Give the number of lines in the records below that include "XGBoost". Reply with that number alone.

Recorded data:
>>>
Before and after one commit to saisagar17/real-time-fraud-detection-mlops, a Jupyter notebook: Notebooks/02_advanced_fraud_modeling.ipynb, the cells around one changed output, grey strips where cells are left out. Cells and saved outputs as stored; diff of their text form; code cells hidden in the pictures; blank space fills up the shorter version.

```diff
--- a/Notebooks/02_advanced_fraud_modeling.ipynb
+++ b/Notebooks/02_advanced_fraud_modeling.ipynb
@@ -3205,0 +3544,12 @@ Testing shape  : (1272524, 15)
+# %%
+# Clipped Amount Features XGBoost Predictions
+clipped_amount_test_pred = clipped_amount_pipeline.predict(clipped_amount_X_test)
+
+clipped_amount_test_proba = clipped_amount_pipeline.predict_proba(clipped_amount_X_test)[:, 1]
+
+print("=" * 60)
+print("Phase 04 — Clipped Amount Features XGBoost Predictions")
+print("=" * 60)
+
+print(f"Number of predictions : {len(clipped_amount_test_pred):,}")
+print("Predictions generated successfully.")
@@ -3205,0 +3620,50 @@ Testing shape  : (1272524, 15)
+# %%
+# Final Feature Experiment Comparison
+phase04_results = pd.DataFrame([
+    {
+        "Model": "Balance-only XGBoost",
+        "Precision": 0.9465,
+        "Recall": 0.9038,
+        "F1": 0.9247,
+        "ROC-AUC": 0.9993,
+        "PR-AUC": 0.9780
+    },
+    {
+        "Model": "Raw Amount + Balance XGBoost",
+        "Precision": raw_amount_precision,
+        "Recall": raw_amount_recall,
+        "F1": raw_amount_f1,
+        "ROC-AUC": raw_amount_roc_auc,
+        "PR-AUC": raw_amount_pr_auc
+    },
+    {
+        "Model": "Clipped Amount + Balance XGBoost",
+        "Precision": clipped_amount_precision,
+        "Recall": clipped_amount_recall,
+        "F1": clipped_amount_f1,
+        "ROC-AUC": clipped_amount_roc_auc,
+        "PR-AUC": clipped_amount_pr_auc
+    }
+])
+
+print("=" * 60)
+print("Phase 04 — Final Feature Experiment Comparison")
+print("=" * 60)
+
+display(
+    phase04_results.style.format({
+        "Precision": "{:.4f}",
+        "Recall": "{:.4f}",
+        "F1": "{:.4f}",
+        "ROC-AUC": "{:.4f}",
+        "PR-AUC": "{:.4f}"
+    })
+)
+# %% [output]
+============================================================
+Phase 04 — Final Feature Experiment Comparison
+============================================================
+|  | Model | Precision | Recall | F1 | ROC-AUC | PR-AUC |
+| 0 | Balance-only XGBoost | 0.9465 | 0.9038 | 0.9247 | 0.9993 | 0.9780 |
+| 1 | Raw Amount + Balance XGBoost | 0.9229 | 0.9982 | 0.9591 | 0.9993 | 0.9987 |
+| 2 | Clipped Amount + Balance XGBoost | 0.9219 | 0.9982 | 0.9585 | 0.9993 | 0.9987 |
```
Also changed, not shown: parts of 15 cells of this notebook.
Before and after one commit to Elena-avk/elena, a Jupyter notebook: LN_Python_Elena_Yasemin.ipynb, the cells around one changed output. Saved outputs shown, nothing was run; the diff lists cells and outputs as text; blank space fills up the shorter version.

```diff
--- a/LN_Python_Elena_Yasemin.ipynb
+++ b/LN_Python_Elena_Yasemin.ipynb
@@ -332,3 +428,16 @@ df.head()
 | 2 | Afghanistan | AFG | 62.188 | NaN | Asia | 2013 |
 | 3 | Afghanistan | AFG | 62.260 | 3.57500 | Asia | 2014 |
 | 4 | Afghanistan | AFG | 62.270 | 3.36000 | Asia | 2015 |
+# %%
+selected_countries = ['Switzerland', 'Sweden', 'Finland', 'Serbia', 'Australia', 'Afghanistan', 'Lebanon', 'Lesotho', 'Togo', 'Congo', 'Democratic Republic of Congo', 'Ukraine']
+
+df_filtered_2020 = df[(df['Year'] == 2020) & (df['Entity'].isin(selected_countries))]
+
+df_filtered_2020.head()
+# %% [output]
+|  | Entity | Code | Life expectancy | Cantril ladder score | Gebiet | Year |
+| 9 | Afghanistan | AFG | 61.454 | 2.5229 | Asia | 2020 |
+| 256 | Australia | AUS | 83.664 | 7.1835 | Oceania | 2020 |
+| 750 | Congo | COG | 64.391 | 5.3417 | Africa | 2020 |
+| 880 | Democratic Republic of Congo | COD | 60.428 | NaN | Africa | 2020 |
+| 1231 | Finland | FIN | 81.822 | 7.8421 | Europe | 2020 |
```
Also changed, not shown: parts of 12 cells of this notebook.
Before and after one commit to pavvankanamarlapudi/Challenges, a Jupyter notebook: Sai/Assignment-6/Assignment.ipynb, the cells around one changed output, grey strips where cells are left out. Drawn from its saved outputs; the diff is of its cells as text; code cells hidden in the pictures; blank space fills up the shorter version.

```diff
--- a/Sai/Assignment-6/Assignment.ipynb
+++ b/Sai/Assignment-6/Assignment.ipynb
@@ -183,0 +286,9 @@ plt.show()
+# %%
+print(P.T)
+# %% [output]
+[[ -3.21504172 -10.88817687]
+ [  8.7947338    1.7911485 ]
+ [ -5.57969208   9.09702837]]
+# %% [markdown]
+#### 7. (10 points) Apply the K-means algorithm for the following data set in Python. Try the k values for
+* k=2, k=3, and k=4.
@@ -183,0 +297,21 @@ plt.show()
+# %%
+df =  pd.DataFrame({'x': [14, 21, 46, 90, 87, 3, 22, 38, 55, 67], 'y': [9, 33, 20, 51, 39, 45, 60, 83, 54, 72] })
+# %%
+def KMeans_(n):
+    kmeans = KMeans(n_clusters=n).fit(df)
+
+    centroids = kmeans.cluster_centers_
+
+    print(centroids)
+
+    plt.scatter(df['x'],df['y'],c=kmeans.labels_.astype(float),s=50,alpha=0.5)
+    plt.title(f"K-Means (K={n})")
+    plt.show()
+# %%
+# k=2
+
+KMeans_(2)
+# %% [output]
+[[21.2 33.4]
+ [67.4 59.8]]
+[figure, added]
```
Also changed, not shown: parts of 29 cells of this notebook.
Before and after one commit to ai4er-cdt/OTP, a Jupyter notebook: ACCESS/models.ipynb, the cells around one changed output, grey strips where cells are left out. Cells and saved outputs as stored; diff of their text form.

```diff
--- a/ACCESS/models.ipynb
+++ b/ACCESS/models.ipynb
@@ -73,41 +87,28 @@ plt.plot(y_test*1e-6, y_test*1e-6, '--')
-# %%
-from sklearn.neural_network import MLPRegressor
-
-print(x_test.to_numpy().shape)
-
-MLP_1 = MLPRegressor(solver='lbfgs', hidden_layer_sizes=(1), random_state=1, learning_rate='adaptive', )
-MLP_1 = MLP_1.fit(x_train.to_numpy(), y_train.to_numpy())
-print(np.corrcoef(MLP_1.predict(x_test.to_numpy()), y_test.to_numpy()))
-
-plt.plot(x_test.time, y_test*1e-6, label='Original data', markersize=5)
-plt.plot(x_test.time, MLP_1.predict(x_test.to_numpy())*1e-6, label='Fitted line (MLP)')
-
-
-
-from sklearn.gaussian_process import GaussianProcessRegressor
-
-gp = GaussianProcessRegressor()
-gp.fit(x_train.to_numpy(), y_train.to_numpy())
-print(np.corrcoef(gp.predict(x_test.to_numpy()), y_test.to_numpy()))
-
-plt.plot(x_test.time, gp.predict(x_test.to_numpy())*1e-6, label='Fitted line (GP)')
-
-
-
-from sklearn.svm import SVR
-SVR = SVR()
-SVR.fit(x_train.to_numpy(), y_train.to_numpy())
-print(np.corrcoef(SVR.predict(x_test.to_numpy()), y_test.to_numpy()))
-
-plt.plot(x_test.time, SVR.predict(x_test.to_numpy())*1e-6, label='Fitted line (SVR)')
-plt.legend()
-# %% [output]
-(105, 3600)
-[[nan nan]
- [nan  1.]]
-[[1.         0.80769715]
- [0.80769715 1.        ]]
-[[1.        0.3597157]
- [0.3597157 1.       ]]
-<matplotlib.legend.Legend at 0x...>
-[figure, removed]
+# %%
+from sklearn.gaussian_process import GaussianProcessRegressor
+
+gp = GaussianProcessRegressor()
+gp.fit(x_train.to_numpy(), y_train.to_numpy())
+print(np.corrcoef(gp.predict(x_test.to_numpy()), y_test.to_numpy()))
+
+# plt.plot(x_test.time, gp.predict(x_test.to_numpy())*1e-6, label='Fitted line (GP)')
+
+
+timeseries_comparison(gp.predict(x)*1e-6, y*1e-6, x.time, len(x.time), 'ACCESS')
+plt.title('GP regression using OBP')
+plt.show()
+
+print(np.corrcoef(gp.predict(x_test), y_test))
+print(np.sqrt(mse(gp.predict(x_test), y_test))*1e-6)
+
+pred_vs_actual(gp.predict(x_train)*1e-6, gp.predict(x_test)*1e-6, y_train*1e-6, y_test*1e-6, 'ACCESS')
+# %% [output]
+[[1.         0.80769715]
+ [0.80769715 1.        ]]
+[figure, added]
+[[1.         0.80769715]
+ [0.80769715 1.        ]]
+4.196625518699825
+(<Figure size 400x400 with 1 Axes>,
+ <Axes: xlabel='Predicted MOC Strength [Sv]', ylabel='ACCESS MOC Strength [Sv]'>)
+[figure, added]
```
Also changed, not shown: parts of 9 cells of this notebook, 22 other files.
<<<
**ANSWER SECTION:** 8